Title: Revolutionary Rhythm
Artist: Jade Simmons
Label: E1 (formerly Koch International)
Catalog No.: KIC-CD-7760
Release Date: March 24, 2009
Jade Simmons wears her contrasting identities like a coat of arms, challenging the assumptions of what each identity should be or do. Young black women aren’t supposed to like classical music; beauty pageant queens (Simmons was Miss Illinois and first runner-up for Miss America in 2000) aren’t supposed to be persons of real substance or significant talent; classical musicians aren’t supposed to intersect with popular music, or have time for such non-musical pursuits as teen suicide prevention (Simmons’s pageant charity platform) or high fashion (she designs her own concert gowns.)
Rather than shrug off such externally-imposed expectations, Simmons confronts them directly in her public persona, web presence, and recordings, crafting a vision of a youthful future for classical music. Technology plays no small role in this endeavor. Like many popular artists (but perhaps not so many classical ones), she’s on Facebook, Twitter, and MySpace, building a grassroots network of fans among classical buffs and youth alike; and lest you question her rank in the classical realm, it’s worth noting that she was asked to host the first online broadcast of this year’s Van Cliburn International Piano Competition.
This constellation (or revolution, as Simmons would have it) of identity, genre, and technology is evident throughout her new release, Revolutionary Rhythm. The album as a whole is the first installment of what Simmons calls The Rhythm Project, dedicated to exploring the rhythmic and percussive qualities of the piano. It comprises four contemporary piano pieces: Russell Pinkston’s TaleSpin (2000) for piano and pre-recorded electronics; Samuel Barber’s Piano Sonata, Op. 26 (1949); John Corigliano’s Etude Fantasy for Piano (1976); and three of Daniel Bernard Roumain‘s Hip-Hop Studies & Etudes (2006).

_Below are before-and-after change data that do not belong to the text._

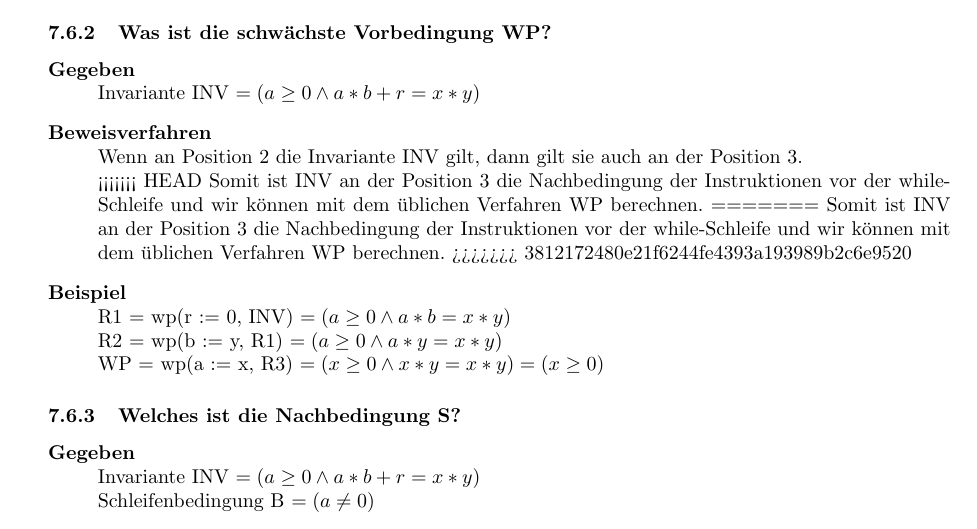
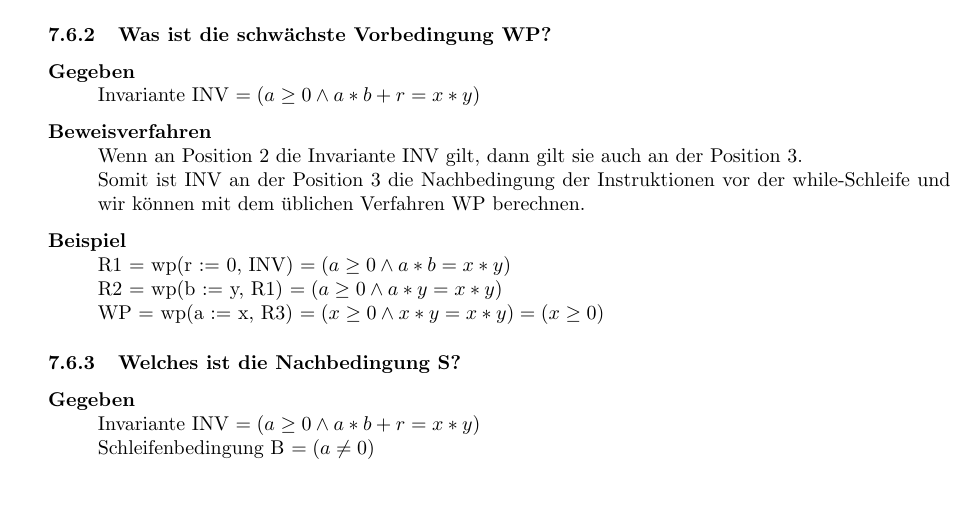
Before and after one commit to janfaessler/FHNW-Informatik-Zusammenfassungen, a LaTeX document (algd1/algd1-zusammenfassung.tex): part of page 23 of 24 before the commit and part of page 23 of 23 after it, cut so that both start at the same text, the shorter picture padded with empty space. Compiled offline with pdfLaTeX.

Commit message:
cleaning merge

```diff
--- a/algd1/algd1-zusammenfassung.tex
+++ b/algd1/algd1-zusammenfassung.tex
@@ -1132,11 +1132,7 @@ long multiply(int x, int y) {
 		Invariante INV $= (a \geq 0 \wedge a*b + r = x*y)$
 	\item[Beweisverfahren] \hfill \\
 		Wenn an Position 2 die Invariante INV gilt, dann gilt sie auch an der Position 3. \\
-<<<<<<< HEAD
-		Somit ist INV an der Position 3 die Nachbedingung der Instruktionen vor der while-Schleife und wir k\"onnen mit dem üblichen Verfahren WP berechnen.
-=======
 		Somit ist INV an der Position 3 die Nachbedingung der Instruktionen vor der while-Schleife und wir k\"onnen mit dem \"ublichen Verfahren WP berechnen.
->>>>>>> 3812172480e21f6244fe4393a193989b2c6e9520
 	\item[Beispiel] \hfill \\
 		R1 = wp(r := 0, INV) $= (a \geq 0 \wedge a*b = x*y)$ \\
 		R2 = wp(b := y, R1) $= (a \geq 0 \wedge a*y = x*y)$ \\
```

TaleSpin combines the repetitive gestures of post-minimalism with electronic sound and dancelike rhythmic motives; as an album-opener, it has enough energy to catch a listener’s ear without sounding alienating. The Barber sonata represents Barber’s foray into modernist techniques such as serialism, while still infused with Barber’s typical lush harmonies, and Simmons interprets its formidable fugue movement as a series of jazzy syncopations. Corigliano’s Etude Fantasy, a lesser-known work, stands as a breath of stillness in the midst of the other pieces’ busier rhythms, as Simmons gives its stark left-hand-only opening plenty of space and deliberation. Finally, DBR’s amalgam of hip hop beats and classical virtuosity in the Hip-Hop Studies & Etudes seems to herald one future for classical music: it doesn’t sound like classical music trying to ape hip-hop, or vice versa, but suggests a more elegant fusion of the two, crafted by artists who understand both. Although the piece was originally scored for solo instrument or ensemble, Simmons’s solo piano rendition includes pre-recorded hip hop beats laid under her piano lines (when she performs it live, she uses a loop pedal to self-accompany.)
Simmons’s technical skill and interpretive abilities shine throughout this album, making Revolutionary Rhythm not only a cohesive and interesting group of contemporary pieces, but a promising first step for an artist with a vision of where she wants to go.
Following is a YouTube clip of Jade Simmons talking about the pieces on the album:
Posted by Ann Shaffer